Boris Johnson's SEO Sting Film Poster

SEO Hacks with Boris Johnson

I’d like first to say that this is a theory. But I’m not big on coincidences, especially when it comes to digital strategy results and Boris Johnson.

Politics is a minefield. Mention it on Twitter; you’ll get extreme views from every angle. But I’m still writing this blog. About politics. That’s because it’s also about SEO.

Now you’ve probably seen news articles appear at position zero. Articles authored by the likes of BBC, Sky, and newspapers. Trusted sources. This content is auto-populated by Google after being flagged in a site’s structured data as an article. You’ll see them displayed whenever using search terms related to recent news. And what are some of the hottest topics at the moment? Politics. Brexit. Boris Johnson.

A bold strategy for bad news?

Boris Johnson has been in the news a lot. There’s been story after story, and not all good. There have been ‘promises’ on buses and a bit of difficulty with a certain Routemaster model, and there’s been an incident with Jennifer Arcuri, a model who our Prime Minister has a history with. Both of which cast Mr Johnson in a negative light. But both were followed by speeches with, let’s say, unexpected words.

These two stories occupied position zero – heaps of the same story in a carousel. A carousel that appears right at the top of the search results. So what’s a quick way to get rid of them? You can’t con Google. Not anymore. It’s too smart. But what if you fed a keyword into the public domain. Something so left-field that it gets picked up. Something like how you build and paint model buses in your spare time. Or you’re a ‘model of restraint’.

How the Boris Bus search term was manipulated
The recent news articles for Boris Bus

The featured articles were quickly diluted, not gone, but diluted. Articles talking about the speech appeared. There were less of the negative results. And more of the middle-of-the-road results documenting the real-time news.

Quick fixes can have long-term consequences

These tactics are only a plaster. They’re a short-term fix. The more significant stories always rise to the top. The ones that the public wants to see. But in that crucial time when it’s big news, a diluted search result is the best you can get.

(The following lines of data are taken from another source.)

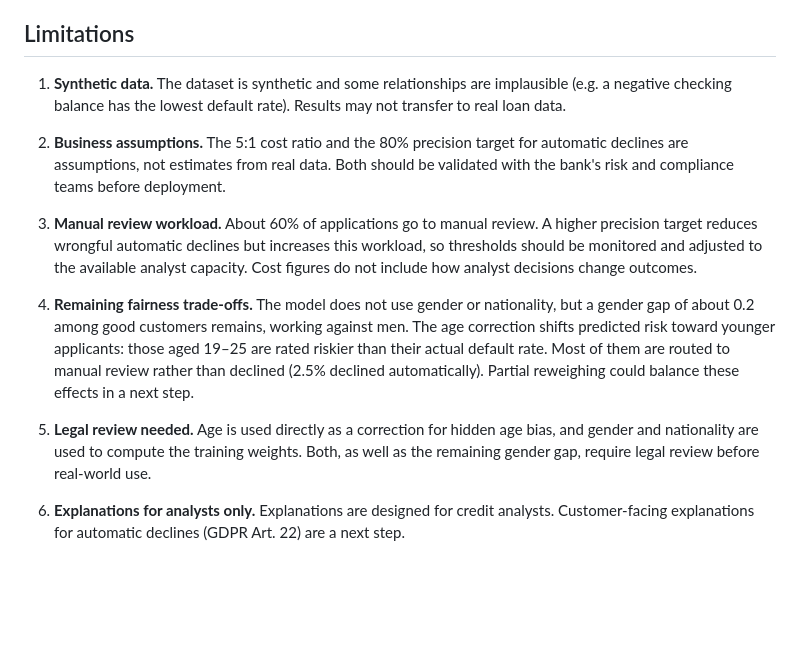
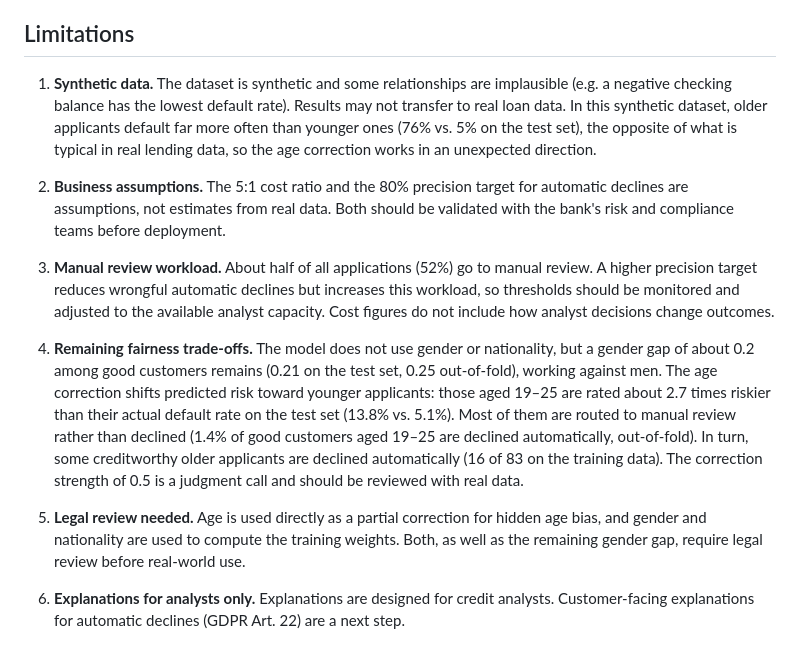
Before and after one commit to cdomat/creditparity, a Markdown page: README.md, the part around one of its changes. Drawn GitHub-style; blank space fills up the shorter version.

```diff
--- a/README.md
+++ b/README.md
@@ -69,15 +73,15 @@ An initial analysis with IBM watsonx AutoAI selected an XGBoost pipeline by accu
 
 ## Limitations
 
-1. **Synthetic data.** The dataset is synthetic and some relationships are implausible (e.g. a negative checking balance has the lowest default rate). Results may not transfer to real loan data.
+1. **Synthetic data.** The dataset is synthetic and some relationships are implausible (e.g. a negative checking balance has the lowest default rate). Results may not transfer to real loan data. In this synthetic dataset, older applicants default far more often than younger ones (76% vs. 5% on the test set), the opposite of what is typical in real lending data, so the age correction works in an unexpected direction.
 
 2. **Business assumptions.** The 5:1 cost ratio and the 80% precision target for automatic declines are assumptions, not estimates from real data. Both should be validated with the bank's risk and compliance teams before deployment.
 
-3. **Manual review workload.** About 60% of applications go to manual review. A higher precision target reduces wrongful automatic declines but increases this workload, so thresholds should be monitored and adjusted to the available analyst capacity. Cost figures do not include how analyst decisions change outcomes.
+3. **Manual review workload.** About half of all applications (52%) go to manual review. A higher precision target reduces wrongful automatic declines but increases this workload, so thresholds should be monitored and adjusted to the available analyst capacity. Cost figures do not include how analyst decisions change outcomes.
 
-4. **Remaining fairness trade-offs.** The model does not use gender or nationality, but a gender gap of about 0.2 among good customers remains, working against men. The age correction shifts predicted risk toward younger applicants: those aged 19–25 are rated riskier than their actual default rate. Most of them are routed to manual review rather than declined (2.5% declined automatically). Partial reweighing could balance these effects in a next step.
+4. **Remaining fairness trade-offs.** The model does not use gender or nationality, but a gender gap of about 0.2 among good customers remains (0.21 on the test set, 0.25 out-of-fold), working against men. The age correction shifts predicted risk toward younger applicants: those aged 19–25 are rated about 2.7 times riskier than their actual default rate on the test set (13.8% vs. 5.1%). Most of them are routed to manual review rather than declined (1.4% of good customers aged 19–25 are declined automatically, out-of-fold). In turn, some creditworthy older applicants are declined automatically (16 of 83 on the training data). The correction strength of 0.5 is a judgment call and should be reviewed with real data.
 
-5. **Legal review needed.** Age is used directly as a correction for hidden age bias, and gender and nationality are used to compute the training weights. Both, as well as the remaining gender gap, require legal review before real-world use.
+5. **Legal review needed.** Age is used directly as a partial correction for hidden age bias, and gender and nationality are used to compute the training weights. Both, as well as the remaining gender gap, require legal review before real-world use.
 
 6. **Explanations for analysts only.** Explanations are designed for credit analysts. Customer-facing explanations for automatic declines (GDPR Art. 22) are a next step.
 
```
Also changed, not shown: other parts of README.md (+18 -14 lines), AI_USAGE.md (+11 -13 lines), docs/screenshots/0_home.png, docs/screenshots/1_check_a_single_application.png, docs/screenshots/2_check_several_applications.png, docs/screenshots/3_bank_settings.png, docs/screenshots/4_how_it_works.png, docs/screenshots/5_narrow_window_sidebar_open.png, 8 other files.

This technique may not be deliberate. We’ll never know if keywords are fed into speeches. And even if they are, they won’t produce long-term results.

If they were researched, I think the moral line may have been crossed. And Google doesn’t like manipulation. When part of a strategy, I firmly believe it’s ‘black hat’ taken offline.

I’ll be monitoring the next time something pops up in the news that casts a black cloud over Boris Johnson. We may see his speech contain a carefully placed phrase.

I’ve not included any of the facts and figures, but there’s a brilliant post by the guys at Parallax. You can find it here, and it’s well worth a read on the topic.